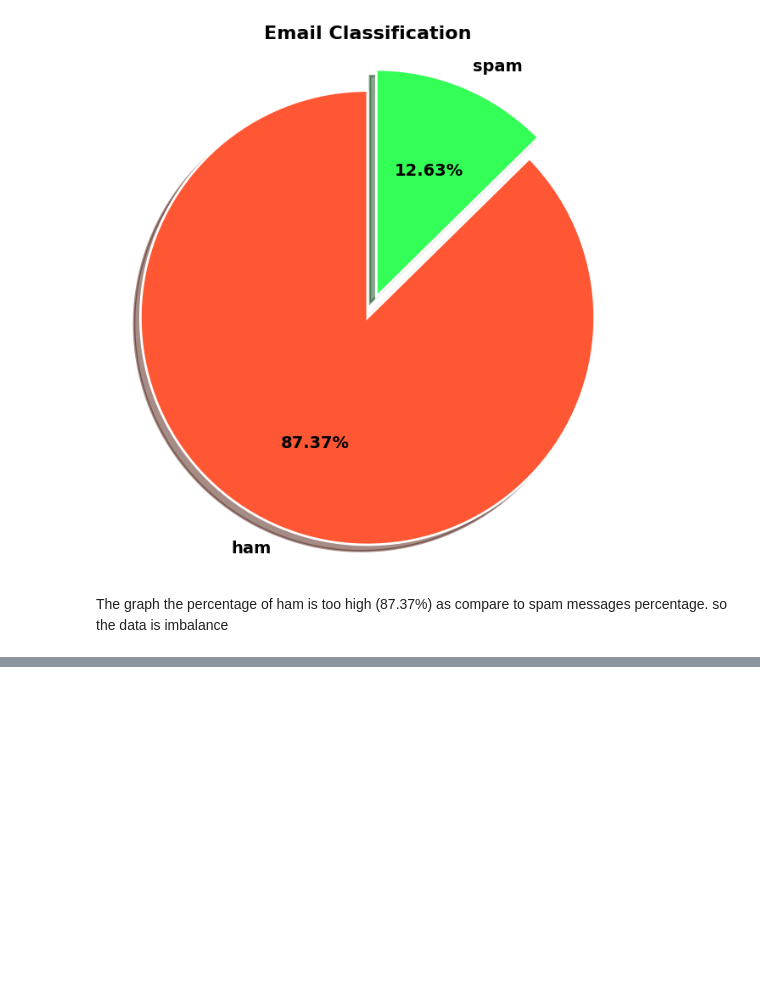
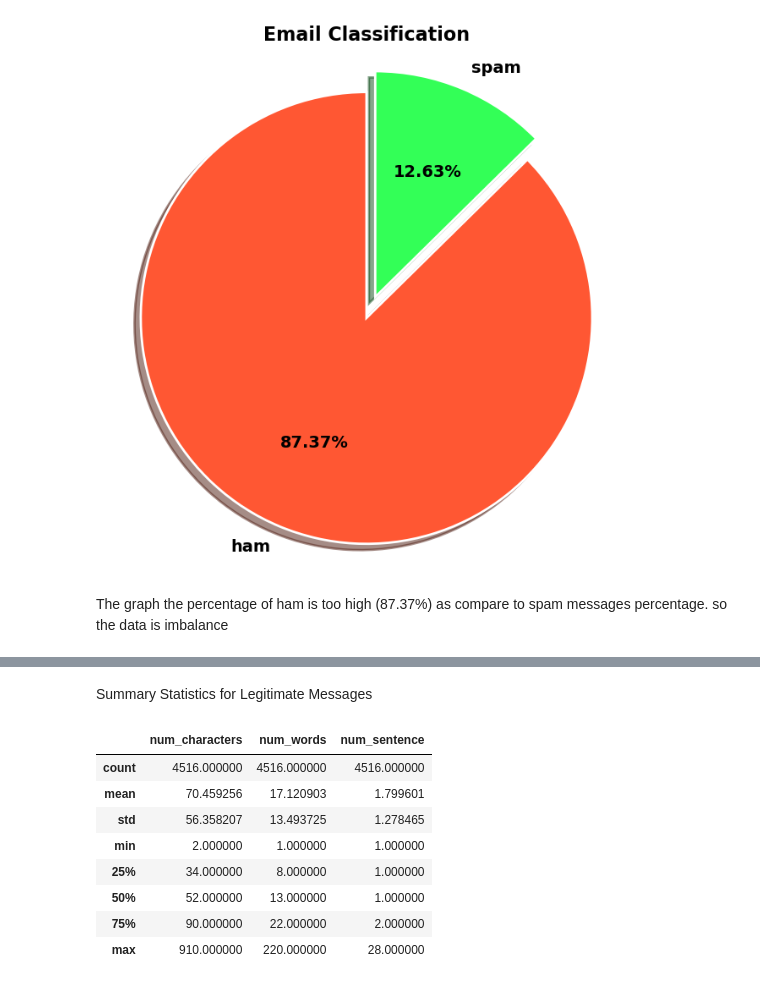
Before and after one commit to Deepakk200/Email-Spam-Detection, a Jupyter notebook: email_spam.ipynb, the cells around one changed output, grey strips where cells are left out. Drawn from its saved outputs; the diff is of its cells as text; code cells hidden in the pictures; blank space fills up the shorter version.

```diff
--- a/email_spam.ipynb
+++ b/email_spam.ipynb
@@ -179,0 +202,15 @@ so the data is imbalance
+# %% [markdown]
+ Summary Statistics for Legitimate Messages
+# %%
+#ham
+df[df['target'] == 0][['num_characters', 'num_words', 'num_sentence']].describe()
+# %% [output]
+|  | num_characters | num_words | num_sentence |
+| count | 4516.000000 | 4516.000000 | 4516.000000 |
+| mean | 70.459256 | 17.120903 | 1.799601 |
+| std | 56.358207 | 13.493725 | 1.278465 |
+| min | 2.000000 | 1.000000 | 1.000000 |
+| 25% | 34.000000 | 8.000000 | 1.000000 |
+| 50% | 52.000000 | 13.000000 | 1.000000 |
+| 75% | 90.000000 | 22.000000 | 2.000000 |
+| max | 910.000000 | 220.000000 | 28.000000 |
```
Also changed, not shown: parts of 10 cells of this notebook.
= = = = =
### What to produce
Leave out the pictures and repeat the remaining data exactly.

### Response area
Before and after one commit to Deepakk200/Email-Spam-Detection, a Jupyter notebook: email_spam.ipynb, the cells around one changed output, grey strips where cells are left out. Drawn from its saved outputs; the diff is of its cells as text; code cells hidden in the pictures; blank space fills up the shorter version.

```diff
--- a/email_spam.ipynb
+++ b/email_spam.ipynb
@@ -179,0 +202,15 @@ so the data is imbalance
+# %% [markdown]
+ Summary Statistics for Legitimate Messages
+# %%
+#ham
+df[df['target'] == 0][['num_characters', 'num_words', 'num_sentence']].describe()
+# %% [output]
+|  | num_characters | num_words | num_sentence |
+| count | 4516.000000 | 4516.000000 | 4516.000000 |
+| mean | 70.459256 | 17.120903 | 1.799601 |
+| std | 56.358207 | 13.493725 | 1.278465 |
+| min | 2.000000 | 1.000000 | 1.000000 |
+| 25% | 34.000000 | 8.000000 | 1.000000 |
+| 50% | 52.000000 | 13.000000 | 1.000000 |
+| 75% | 90.000000 | 22.000000 | 2.000000 |
+| max | 910.000000 | 220.000000 | 28.000000 |
```
Also changed, not shown: parts of 10 cells of this notebook.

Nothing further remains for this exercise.